┌──
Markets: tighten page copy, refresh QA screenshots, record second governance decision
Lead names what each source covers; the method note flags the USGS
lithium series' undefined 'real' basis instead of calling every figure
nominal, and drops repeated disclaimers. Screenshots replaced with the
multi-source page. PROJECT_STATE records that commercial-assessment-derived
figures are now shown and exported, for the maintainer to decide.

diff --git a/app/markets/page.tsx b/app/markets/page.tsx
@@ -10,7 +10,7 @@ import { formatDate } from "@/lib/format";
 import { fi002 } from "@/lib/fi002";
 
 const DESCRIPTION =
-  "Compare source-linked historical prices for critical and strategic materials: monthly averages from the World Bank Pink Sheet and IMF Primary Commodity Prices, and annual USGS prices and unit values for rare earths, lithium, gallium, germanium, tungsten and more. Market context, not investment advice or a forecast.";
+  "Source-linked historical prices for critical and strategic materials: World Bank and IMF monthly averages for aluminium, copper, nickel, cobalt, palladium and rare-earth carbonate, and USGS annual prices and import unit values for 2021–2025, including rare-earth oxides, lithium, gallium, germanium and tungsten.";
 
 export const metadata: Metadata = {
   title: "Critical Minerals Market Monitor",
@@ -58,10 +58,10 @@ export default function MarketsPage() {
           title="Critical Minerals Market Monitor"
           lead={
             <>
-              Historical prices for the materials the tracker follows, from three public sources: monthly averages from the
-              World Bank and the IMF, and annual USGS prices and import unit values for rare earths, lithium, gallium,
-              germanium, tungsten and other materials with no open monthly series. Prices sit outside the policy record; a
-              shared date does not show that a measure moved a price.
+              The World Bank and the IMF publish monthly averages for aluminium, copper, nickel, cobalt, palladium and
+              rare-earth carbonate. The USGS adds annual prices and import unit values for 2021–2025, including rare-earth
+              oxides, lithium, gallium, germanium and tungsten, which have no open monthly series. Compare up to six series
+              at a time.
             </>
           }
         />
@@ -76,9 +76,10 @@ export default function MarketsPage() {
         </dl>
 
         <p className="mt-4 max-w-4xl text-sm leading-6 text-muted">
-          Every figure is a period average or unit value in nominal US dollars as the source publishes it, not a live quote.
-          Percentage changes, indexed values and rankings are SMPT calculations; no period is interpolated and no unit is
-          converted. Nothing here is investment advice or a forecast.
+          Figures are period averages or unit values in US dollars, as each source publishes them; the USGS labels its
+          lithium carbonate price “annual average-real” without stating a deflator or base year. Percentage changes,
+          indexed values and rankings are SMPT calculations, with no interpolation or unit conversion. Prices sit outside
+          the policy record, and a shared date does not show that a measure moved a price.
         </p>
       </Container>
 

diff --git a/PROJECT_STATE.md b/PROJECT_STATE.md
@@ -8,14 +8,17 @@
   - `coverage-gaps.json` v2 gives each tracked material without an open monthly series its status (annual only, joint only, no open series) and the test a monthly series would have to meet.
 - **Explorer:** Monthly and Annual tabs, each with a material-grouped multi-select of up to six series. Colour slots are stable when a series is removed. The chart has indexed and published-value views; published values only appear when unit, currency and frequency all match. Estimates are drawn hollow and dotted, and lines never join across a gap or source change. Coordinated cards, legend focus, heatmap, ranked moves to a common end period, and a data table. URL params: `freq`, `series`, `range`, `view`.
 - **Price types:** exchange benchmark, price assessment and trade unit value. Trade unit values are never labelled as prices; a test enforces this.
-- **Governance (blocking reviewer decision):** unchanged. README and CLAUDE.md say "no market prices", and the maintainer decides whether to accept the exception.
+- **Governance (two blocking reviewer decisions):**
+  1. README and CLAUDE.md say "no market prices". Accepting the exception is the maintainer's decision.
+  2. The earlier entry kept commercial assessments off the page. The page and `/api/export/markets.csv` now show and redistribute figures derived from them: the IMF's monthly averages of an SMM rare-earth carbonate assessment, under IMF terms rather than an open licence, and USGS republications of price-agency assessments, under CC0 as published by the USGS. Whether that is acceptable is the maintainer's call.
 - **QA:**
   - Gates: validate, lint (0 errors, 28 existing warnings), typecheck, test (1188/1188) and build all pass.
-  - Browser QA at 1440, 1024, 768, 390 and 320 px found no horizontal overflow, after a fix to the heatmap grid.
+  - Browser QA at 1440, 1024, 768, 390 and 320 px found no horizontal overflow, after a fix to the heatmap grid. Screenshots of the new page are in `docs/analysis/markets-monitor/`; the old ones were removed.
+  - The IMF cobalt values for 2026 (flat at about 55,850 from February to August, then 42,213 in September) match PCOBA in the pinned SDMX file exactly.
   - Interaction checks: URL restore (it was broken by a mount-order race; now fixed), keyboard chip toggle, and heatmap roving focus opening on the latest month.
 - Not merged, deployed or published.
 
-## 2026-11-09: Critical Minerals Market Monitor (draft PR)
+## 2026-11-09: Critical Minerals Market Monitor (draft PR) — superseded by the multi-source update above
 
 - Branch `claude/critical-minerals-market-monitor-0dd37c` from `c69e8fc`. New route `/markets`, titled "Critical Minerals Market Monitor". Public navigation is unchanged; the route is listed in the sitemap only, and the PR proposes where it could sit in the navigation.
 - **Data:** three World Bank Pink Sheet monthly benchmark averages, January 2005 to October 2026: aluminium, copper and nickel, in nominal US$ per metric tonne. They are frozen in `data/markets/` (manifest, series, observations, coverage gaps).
└──
# Work required:
An exact restatement of the data above is required.

# Your response:
Markets: tighten page copy, refresh QA screenshots, record second governance decision
Lead names what each source covers; the method note flags the USGS
lithium series' undefined 'real' basis instead of calling every figure
nominal, and drops repeated disclaimers. Screenshots replaced with the
multi-source page. PROJECT_STATE records that commercial-assessment-derived
figures are now shown and exported, for the maintainer to decide.

diff --git a/app/markets/page.tsx b/app/markets/page.tsx
@@ -10,7 +10,7 @@ import { formatDate } from "@/lib/format";
 import { fi002 } from "@/lib/fi002";
 
 const DESCRIPTION =
-  "Compare source-linked historical prices for critical and strategic materials: monthly averages from the World Bank Pink Sheet and IMF Primary Commodity Prices, and annual USGS prices and unit values for rare earths, lithium, gallium, germanium, tungsten and more. Market context, not investment advice or a forecast.";
+  "Source-linked historical prices for critical and strategic materials: World Bank and IMF monthly averages for aluminium, copper, nickel, cobalt, palladium and rare-earth carbonate, and USGS annual prices and import unit values for 2021–2025, including rare-earth oxides, lithium, gallium, germanium and tungsten.";
 
 export const metadata: Metadata = {
   title: "Critical Minerals Market Monitor",
@@ -58,10 +58,10 @@ export default function MarketsPage() {
           title="Critical Minerals Market Monitor"
           lead={
             <>
-              Historical prices for the materials the tracker follows, from three public sources: monthly averages from the
-              World Bank and the IMF, and annual USGS prices and import unit values for rare earths, lithium, gallium,
-              germanium, tungsten and other materials with no open monthly series. Prices sit outside the policy record; a
-              shared date does not show that a measure moved a price.
+              The World Bank and the IMF publish monthly averages for aluminium, copper, nickel, cobalt, palladium and
+              rare-earth carbonate. The USGS adds annual prices and import unit values for 2021–2025, including rare-earth
+              oxides, lithium, gallium, germanium and tungsten, which have no open monthly series. Compare up to six series
+              at a time.
             </>
           }
         />
@@ -76,9 +76,10 @@ export default function MarketsPage() {
         </dl>
 
         <p className="mt-4 max-w-4xl text-sm leading-6 text-muted">
-          Every figure is a period average or unit value in nominal US dollars as the source publishes it, not a live quote.
-          Percentage changes, indexed values and rankings are SMPT calculations; no period is interpolated and no unit is
-          converted. Nothing here is investment advice or a forecast.
+          Figures are period averages or unit values in US dollars, as each source publishes them; the USGS labels its
+          lithium carbonate price “annual average-real” without stating a deflator or base year. Percentage changes,
+          indexed values and rankings are SMPT calculations, with no interpolation or unit conversion. Prices sit outside
+          the policy record, and a shared date does not show that a measure moved a price.
         </p>
       </Container>
 

diff --git a/PROJECT_STATE.md b/PROJECT_STATE.md
@@ -8,14 +8,17 @@
   - `coverage-gaps.json` v2 gives each tracked material without an open monthly series its status (annual only, joint only, no open series) and the test a monthly series would have to meet.
 - **Explorer:** Monthly and Annual tabs, each with a material-grouped multi-select of up to six series. Colour slots are stable when a series is removed. The chart has indexed and published-value views; published values only appear when unit, currency and frequency all match. Estimates are drawn hollow and dotted, and lines never join across a gap or source change. Coordinated cards, legend focus, heatmap, ranked moves to a common end period, and a data table. URL params: `freq`, `series`, `range`, `view`.
 - **Price types:** exchange benchmark, price assessment and trade unit value. Trade unit values are never labelled as prices; a test enforces this.
-- **Governance (blocking reviewer decision):** unchanged. README and CLAUDE.md say "no market prices", and the maintainer decides whether to accept the exception.
+- **Governance (two blocking reviewer decisions):**
+  1. README and CLAUDE.md say "no market prices". Accepting the exception is the maintainer's decision.
+  2. The earlier entry kept commercial assessments off the page. The page and `/api/export/markets.csv` now show and redistribute figures derived from them: the IMF's monthly averages of an SMM rare-earth carbonate assessment, under IMF terms rather than an open licence, and USGS republications of price-agency assessments, under CC0 as published by the USGS. Whether that is acceptable is the maintainer's call.
 - **QA:**
   - Gates: validate, lint (0 errors, 28 existing warnings), typecheck, test (1188/1188) and build all pass.
-  - Browser QA at 1440, 1024, 768, 390 and 320 px found no horizontal overflow, after a fix to the heatmap grid.
+  - Browser QA at 1440, 1024, 768, 390 and 320 px found no horizontal overflow, after a fix to the heatmap grid. Screenshots of the new page are in `docs/analysis/markets-monitor/`; the old ones were removed.
+  - The IMF cobalt values for 2026 (flat at about 55,850 from February to August, then 42,213 in September) match PCOBA in the pinned SDMX file exactly.
   - Interaction checks: URL restore (it was broken by a mount-order race; now fixed), keyboard chip toggle, and heatmap roving focus opening on the latest month.
 - Not merged, deployed or published.
 
-## 2026-11-09: Critical Minerals Market Monitor (draft PR)
+## 2026-11-09: Critical Minerals Market Monitor (draft PR) — superseded by the multi-source update above
 
 - Branch `claude/critical-minerals-market-monitor-0dd37c` from `c69e8fc`. New route `/markets`, titled "Critical Minerals Market Monitor". Public navigation is unchanged; the route is listed in the sitemap only, and the PR proposes where it could sit in the navigation.
 - **Data:** three World Bank Pink Sheet monthly benchmark averages, January 2005 to October 2026: aluminium, copper and nickel, in nominal US$ per metric tonne. They are frozen in `data/markets/` (manifest, series, observations, coverage gaps).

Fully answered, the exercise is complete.